What can only be described as scenes in this part of Surrey ... three of
five Dunlin (including one that seemed to be missing an eye!) that
dropped by during excellent wader conditions on Sunday.

Waders have been the real theme, with the private site near Milford delivering a veritable bounty of shorebirds these past nine days (although sadly no south-west Surrey year ticks). With things a bit busy at the moment, this post will be more of a photo diary than a blog, but I’ll try and fit everything in …

Whimbrel is a mighty hard bird on the deck around here ...

... as is Oystercatcher. Both were present at dawn on different days this
week, in seemingly sub-optimum wader conditions. Neither lingered.

This juvenile Little Ringed Plover was the 13th wader species I've had at
the site and the 9th this year. I wonder how far away it was born?

Persistent drizzle, poor visibility and a breezy northerly wind did the
business on Sunday – this Greenshank that shot straight through was
part of an excellent haul, including the five Dunlin, two Redshank,
Common Gull and four Common Sandpipers.

Some of the other aforementioned birds from Sunday ...

... And a Redshank from earlier in the week. Amazingly, I've had four
there this month, making it five in total this year.

It's not only been about waders this week, though. This juvenile Goshawk
is just the latest proof that this fearsome Accipiter is thriving in outer Surrey.

Another juvenile of an elusive and hard-to-see
species: Grasshopper Warbler.

My first proper autumn passerine came this morning in the shape of
this juvenile Whinchat at Shackleford – the fourth the site has hosted this
year.

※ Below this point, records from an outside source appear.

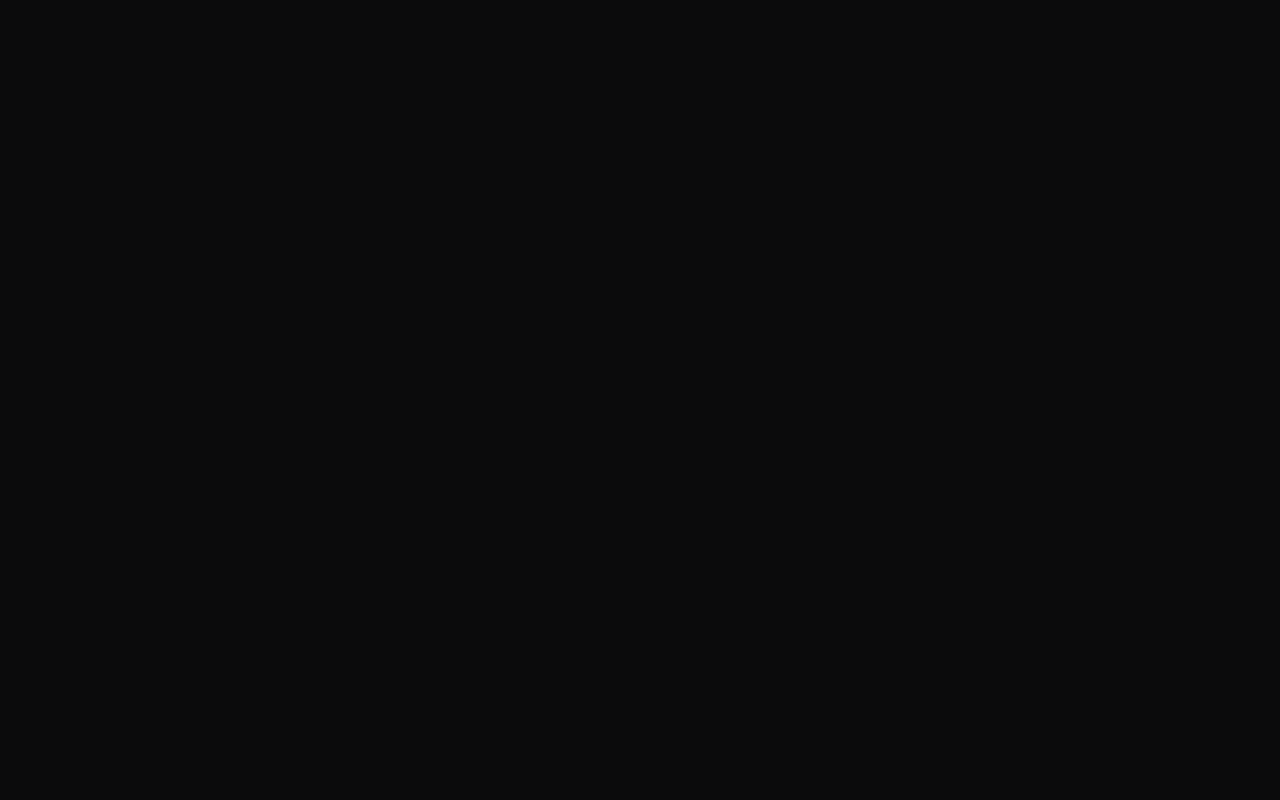
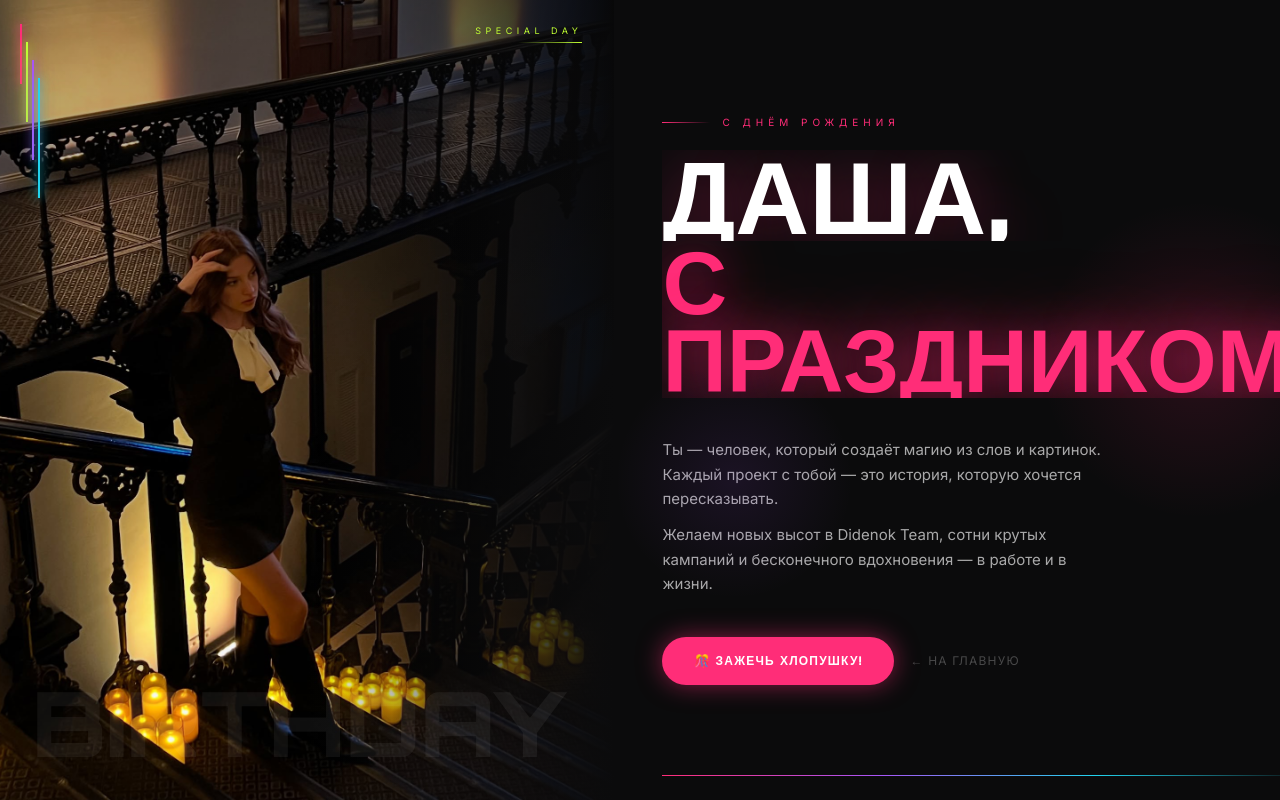
Before and after one commit to Xofty1/ID, a React (Vite) app: page /#/birthday in a window 1280 px wide. Built offline with nearby package versions, Linux system fonts and the light colour scheme; the HTML template or start-up script is replaced by a standard one.

Commit message:
switch to HashRouter for github pages compatibility

```diff
--- a/src/App.tsx
+++ b/src/App.tsx
@@ -1,14 +1,14 @@
-import { BrowserRouter, Routes, Route } from 'react-router-dom'
+import { HashRouter, Routes, Route } from 'react-router-dom'
 import HomePage from './pages/HomePage'
 import BirthdayPage from './pages/BirthdayPage'
 
 export default function App() {
   return (
-    <BrowserRouter basename="/ID">
+    <HashRouter>
       <Routes>
         <Route path="/" element={<HomePage />} />
         <Route path="/birthday" element={<BirthdayPage />} />
       </Routes>
-    </BrowserRouter>
+    </HashRouter>
   )
 }
--- a/src/components/Birthday/BirthdayMessage.tsx
+++ b/src/components/Birthday/BirthdayMessage.tsx
@@ -208,7 +208,7 @@ export default function BirthdayMessage() {
             </motion.button>
 
             <motion.a
-              href="/ID/"
+              href="#/"
               initial={{ opacity: 0 }}
               animate={{ opacity: 1 }}
               transition={{ delay: 1 }}
--- a/src/components/Home/HorizontalSlider.tsx
+++ b/src/components/Home/HorizontalSlider.tsx
@@ -274,7 +274,7 @@ export default function HorizontalSlider() {
               нажми
             </p>
             <motion.a
-              href="/ID/birthday"
+              href="#/birthday"
               whileHover={{ scale: 1.06 }}
               whileTap={{ scale: 0.94 }}
               className="flex items-center justify-center gap-2 px-6 py-3 rounded-full bg-[#FF2D78] text-white font-display text-xs font-black tracking-widest uppercase glow-pink"
```
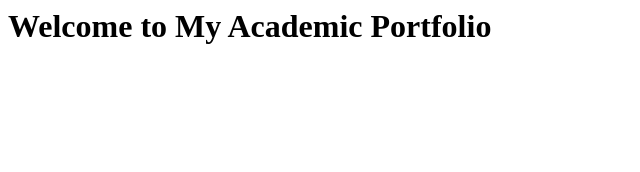
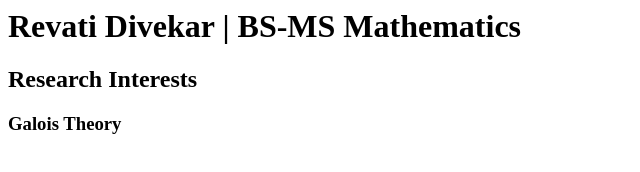
Before and after one commit to revati-divekar/revati-divekar.github.io, a plain HTML site: page index.html in a window 1280 px wide. Shown: the whole page, without its empty margins (0-640 px from the left). Drawn offline with Linux system fonts and the light colour scheme.

Commit message:
Update index.html

```diff
--- a/index.html
+++ b/index.html
@@ -1 +1,3 @@
-<h1>Welcome to My Academic Portfolio</h1>
+<h1>Revati Divekar | BS-MS Mathematics</h1>
+<h2>Research Interests</h2>
+<h3>Galois Theory</h3>
```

I also had my first Shackleford Spotted Flycatchers.

Two strictly non-breeding season species have been back at Shackleford,
too, with a few Stonechats and this family of Ring-necked Parakeets my
  first for the site since early April.

Pleasingly, Teal have been proven to have bred at Thursley Common
this year, with a family of four on Pudmore at present (although elusive).
Dave suspected there was a pair nesting at Birchy Pond back in May.

Some other bits from Thursley visits. The Kingfisher at Forked Pond was,
 along with Great Crested Grebe, a Thursley tick for me on Monday.

Some non-native delights from the patch, at Bonhurst Farm. The Little
Owl is part of the regular pair, but it's the first time I've actually laid eyes on
 the species anywhere since February.

And now for something completely different ... Josh and I visited
Salisbury Plain to interview the Bustard Project guys yesterday. The
rather extraordinary sight of two female Great Bustards with chicks,
in Spanish-like open grassland, was quite unexpected. It's quite
fascinating down there – I'll be writing a piece on it in an upcoming
Birdwatch edition.